Sending your son or daughter to university is a big milestone - it’s when they become independent and begin to find their own way in the world. Although our relationship is with the students themselves - and we encourage them to take responsibility for every aspect of their university experience - we understand that you want to help and support them as they begin this new chapter in their lives.
Keep on top of deadlines
There is a lot to remember during the university application process, from submitting their UCAS application and organising student finance to applying for accommodation. As most students are also deep in their school/college studies, when coursework deadlines are looming and exams are approaching, it can be hard to keep on top of the various dates.
If you make a note of the key university deadlines, you can remind your son or daughter what they need to do when, if it slips their mind.
Run through how to budget
This will probably be the first time your child has had to take control of every aspect of their finances. It’s worth taking a bit of time to talk them through the basics of budgeting to help them keep on top of their money once September rolls around.

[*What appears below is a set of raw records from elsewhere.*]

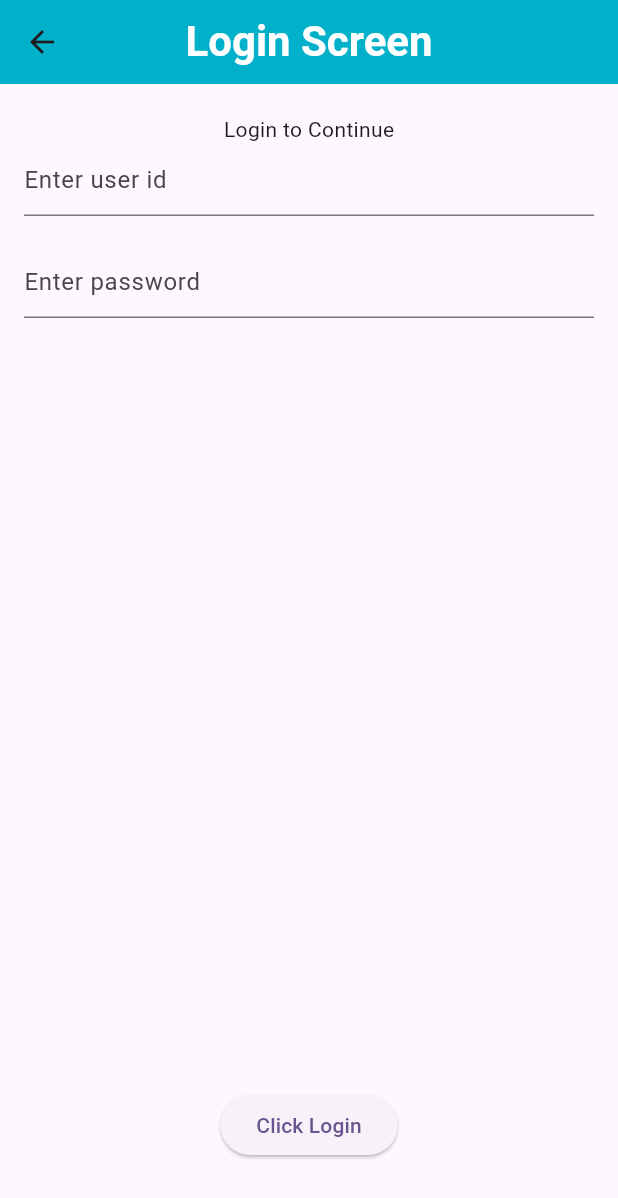
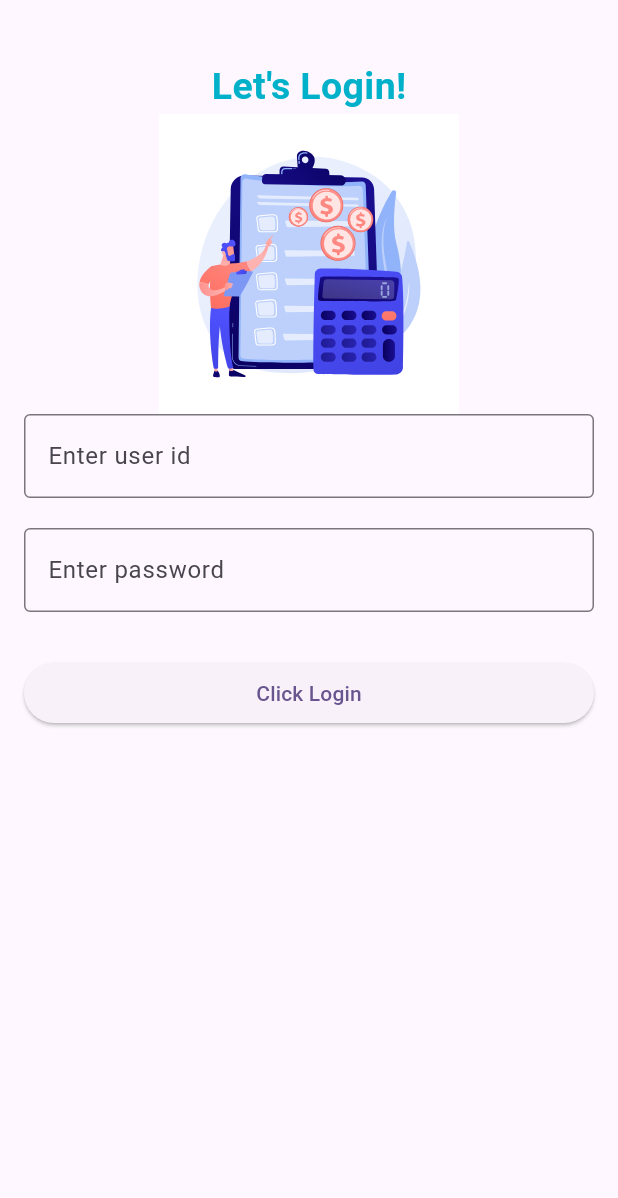
Before and after one commit to kumodkumaryadav/Personal-Expense-Tracker, a Flutter app: the screen it shows after launch, on a phone screen of 412 x 824 dp. Shown: the top 1198 px of the screen. Run offline on Flutter 3.47's test engine with Material 3 defaults, Android fonts, the phone set to English and light mode, and no system bars; our stand-ins replace dio, flutter_local_notifications, flutter_secure_storage, flutter_slidable, flutter_svg, get and 3 more.

Commit message:
some improvements on login

```diff
--- a/lib/main.dart
+++ b/lib/main.dart
@@ -28,6 +28,7 @@ void main() async {
       await flutterLocalNotificationsPlugin.getNotificationAppLaunchDetails();
   if (initialNotification?.didNotificationLaunchApp == true) {
     Future.delayed(const Duration(seconds: 1), () {
+      print("back button response");
       Get.toNamed(RouteName.addExpenseScreen);
     });
   }
@@ -47,7 +48,9 @@ class MyApp extends StatelessWidget {
   @override
   Widget build(BuildContext context) {
     return GetMaterialApp(
-      initialRoute: tokens.token.isNotEmpty? RouteName.homeScreen : RouteName.loginScreen,
+      initialRoute: tokens.token.isNotEmpty
+          ? RouteName.homeScreen
+          : RouteName.loginScreen,
       debugShowCheckedModeBanner: false,
       getPages: AppRoutes.appRoutes(),
       translations: Languages(),
@@ -57,7 +60,7 @@ class MyApp extends StatelessWidget {
         colorScheme: ColorScheme.fromSeed(seedColor: Colors.deepPurple),
         useMaterial3: true,
       ),
-      home: HomePage(),
+      // home: HomePage(),//it was causing error
     );
   }
 }
--- a/lib/modules/auth module/views/login.dart
+++ b/lib/modules/auth module/views/login.dart
@@ -1,8 +1,10 @@
 import 'package:flutter/material.dart';
+import 'package:flutter_svg/svg.dart';
 import 'package:get/get.dart';
 import 'package:personal_expense_tracker/modules/auth%20module/controllers/login_controller.dart';
 import 'package:personal_expense_tracker/modules/expense%20tracker/resources/colors/app_color.dart';
 import 'package:personal_expense_tracker/modules/expense%20tracker/utils/text_style.dart';
+import 'package:personal_expense_tracker/resources/image_constant.dart';
 
 class LoginScreen extends StatelessWidget {
   LoginScreen({super.key});
@@ -13,26 +15,29 @@ class LoginScreen extends StatelessWidget {
   Widget build(BuildContext context) {
     return SafeArea(
       child: Scaffold(
-        appBar: AppBar(
-          backgroundColor: AppColor.primaryColor,
-          centerTitle: true,
-          title: Text(
-            "Login Screen",
-            style: TextStyleHelper.t16b700()
-                .copyWith(fontSize: 28, color: AppColor.whiteColor),
-          ),
-        ),
-        body: Padding(
-          padding: const EdgeInsets.symmetric(horizontal: 16, vertical: 20),
+        body: SingleChildScrollView(
+          child: Padding(
+            padding: const EdgeInsets.symmetric(horizontal: 16, vertical: 40),
             child: Form(
                 key: _formKey,
                 child: Column(
                   children: [
-                  const Center(
-                    child: Text("Login to Continue"),
+                    Center(
+                      child: Text(
+                        "Let's Login!",
+                        style: TextStyleHelper.t25b700()
+                            .copyWith(color: AppColor.primaryColor),
                       ),
+                    ),
+                    SvgPicture.asset(
+                      ImageConstant.loginImage,
+                      height: 200,
+                      width: 400,
+                    ),
+                    //  Image.asset("lib/resources/assets/images/login_image.jpeg"),
                     TextFormField(
                       decoration: const InputDecoration(
+                        border: OutlineInputBorder(),
                         hintText: "Enter user id",
                       ),
                       onChanged: (useId) {
@@ -46,10 +51,12 @@ class LoginScreen extends StatelessWidget {
                     ),
                     const SizedBox(height: 20),
                     TextFormField(
-                    decoration:
-                        const InputDecoration(hintText: "Enter password"),
+                      decoration: const InputDecoration(
+                          border: OutlineInputBorder(),
+                          hintText: "Enter password"),
                       onChanged: (password) {
-                      loginController.inputUserModel.value.password = password;
+                        loginController.inputUserModel.value.password =
+                            password;
                       },
                       validator: (value) {
                         if (value == null || value.isEmpty) {
@@ -57,7 +64,7 @@ class LoginScreen extends StatelessWidget {
                         }
                       },
                     ),
-                  const Spacer(),
+                    const SizedBox(height: 30),
                     Obx(() => loginController.loading.value
                         ? const CircularProgressIndicator()
                         : ElevatedButton(
@@ -66,12 +73,13 @@ class LoginScreen extends StatelessWidget {
                                 loginController.login();
                               }
                             },
-                          child: const Text("Click Login"))),
-                  const SizedBox(
-                    height: 30,
-                  )
+                            child: SizedBox(
+                                width: Get.width,
+                                child:
+                                    const Center(child: Text("Click Login"))))),
                   ],
                 )),
+          ),
         ),
       ),
     );
--- a/lib/modules/expense tracker/controller/input_controller.dart
+++ b/lib/modules/expense tracker/controller/input_controller.dart
@@ -66,7 +66,8 @@ class InputController extends GetxController {
   final uuid = const Uuid();
 //filter expense
 
-  final filters = ['Title A-Z', 'Amount < 500', 'Amount > 200'].obs;
+  final filters =
+      ['Title A-Z', 'Amount < 500', 'Amount > 200', 'Sort by date'].obs;
 
   final selectedFilters = <String>{}.obs;
 
@@ -169,6 +170,9 @@ class InputController extends GetxController {
         if (element.contains("> 200")) {
           inputs.removeWhere((input) => input.amount <= 200);
         }
+        if (element.contains("Sort by date")) {
+          inputs.sort((a, b) => a.dateTime.compareTo(b.dateTime));
+        }
       }
       Get.back();
     } else {
--- a/lib/modules/expense tracker/resources/routes/routes.dart
+++ b/lib/modules/expense tracker/resources/routes/routes.dart
@@ -11,9 +11,9 @@ import '../../view/widget/notification_screen.dart';
 
 class AppRoutes {
   static appRoutes() => [
-    GetPage(
+        GetPage(
           name: RouteName.loginScreen,
-          page: () =>  LoginScreen(),
+          page: () => LoginScreen(),
           transitionDuration: const Duration(milliseconds: 250),
           transition: Transition.leftToRightWithFade,
         ),
--- a/lib/modules/expense tracker/utils/text_style.dart
+++ b/lib/modules/expense tracker/utils/text_style.dart
@@ -14,4 +14,6 @@ class TextStyleHelper {
       const TextStyle(fontSize: 16, fontWeight: FontWeight.w600);
   static TextStyle t16b700() =>
       const TextStyle(fontSize: 16, fontWeight: FontWeight.w700);
+  static TextStyle t25b700() =>
+      const TextStyle(fontSize: 25, fontWeight: FontWeight.w700);
 }
--- a/lib/respurces/app_constant.dart
+++ b/lib/resources/app_constant.dart
@@ -2,4 +2,5 @@ class AppConstant {
   AppConstant._();
   static const String appTitle = "Personal Expense Tracker";
   static const String appVersion = "1.0.0";
+
 }
--- a/lib/respurces/dio_client.dart
+++ b/lib/resources/dio_client.dart
@@ -1,7 +1,7 @@
 import 'dart:io';
 
 import 'package:dio/dio.dart';
-import 'package:personal_expense_tracker/respurces/api_helper.dart';
+import 'package:personal_expense_tracker/resources/api_helper.dart';
 
 class ApiService {
   final Dio dio = Dio(BaseOptions(baseUrl: ApiHepler.baseUrl));
--- /dev/null
+++ b/lib/resources/image_constant.dart
@@ -0,0 +1,5 @@
+class ImageConstant {
+  ImageConstant._();
+  static const String loginImage =
+      "lib/resources/assets/images/expense_image.svg";
+}
```
Also changed, not shown: lib/modules/auth module/controllers/login_controller.dart (+9 -2 lines), lib/modules/expense tracker/services/local storage/experse_storage.dart (added, +14 -0 lines), lib/modules/expense tracker/view/home.dart (+18 -18 lines), lib/modules/expense tracker/view/widget/drawer.dart (+96 -3 lines), lib/modules/expense tracker/view/widget/filter_screen.dart (+30 -10 lines), lib/modules/expense tracker/view/widget/update_screen.dart (+7 -5 lines), pubspec.yaml (+5 -2 lines), lib/resources/api_helper.dart (renamed from lib/respurces/api_helper.dart), lib/resources/assets/icons/drawer.svg (added), lib/resources/assets/images/expense_image.svg (added), lib/resources/assets/images/login_image.jpeg (added), pubspec.lock, 1 other file. Lines whose indentation alone changed are shown as unchanged.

Although a lot of expenses - including utility bills and internet costs - will be included in the price of their rent if they are staying in university accommodation, they will still need to budget for food and other day-to-day expenses, as well as having fun. You can find more information on budgeting in the fees and funding section.
Help them find the best student bank account
All the major high street banks offer student accounts and some provide better benefits than others. Helping your son or daughter compare the various options and work out which is best for them is a good exercise for both of you - you’ll know they’ve got an account that will provide them with all the financial services they need at university and they will hopefully have learned a bit more about financial services and how to compare them.
Offer them cooking lessons
Even if you’re not the world’s best chef, you will probably still be able to offer your son or daughter some useful tips on cooking. Find out if there’s anything they’d particularly like to learn how to cook themselves. Make sure they at least know the basics and have a few meals that they are comfortable preparing.
You should also help them buy the basic cooking utensils, crockery and cutlery that they’ll need when the arrive. All BU-managed accommodation will have a kettle, microwave, oven, hob, fridge and freezer, but basic cooking equipment won’t be provided. However they may want to check with other housemates before buying anything - no house needs six woks!
Talk to them
One of the most important things to do is talk to your child about how they feel about their forthcoming university experience. They will undoubtedly be excited but they’re also likely to have some concerns about living away from home for the first time.
Discuss everything well in advance of them leaving - they might be worried about little things that you can help with, such as cooking for themselves or doing their own washing, or may have bigger concerns about money and how they’ll fit into university life. All you can do is be supportive, but that may be enough to help them settle in initially.
If your son or daughter has any questions about life at BU, or university in general, they can contact us to discuss their queries.
We understand that sending your son or daughter to university can be a worry, particularly if it is their first time living away from home. At BU, we have a wealth of services in place to support the wellbeing of our students, which are signposted to them throughout their study.
We are only able to give you information regarding your son/daughter where we are permitted to do so by data protection laws. If we are aware that your son or daughter is experiencing health or welfare difficulties, we may suggest they contact you or do this on their behalf if they provide us with a signed statement of consent. We will only contact you without their express consent in exceptional cases where doing so is in their vital interests e.g. a medical emergency.
If you are concerned about your son or daughter and contact us, in some cases, we may be able to contact the student to tell them that you have been in touch, but generally we encourage you to talk to them directly about how they are finding the university experience. You can also use the provided information about our student wellbeing services to direct them to support and activities that they may find helpful.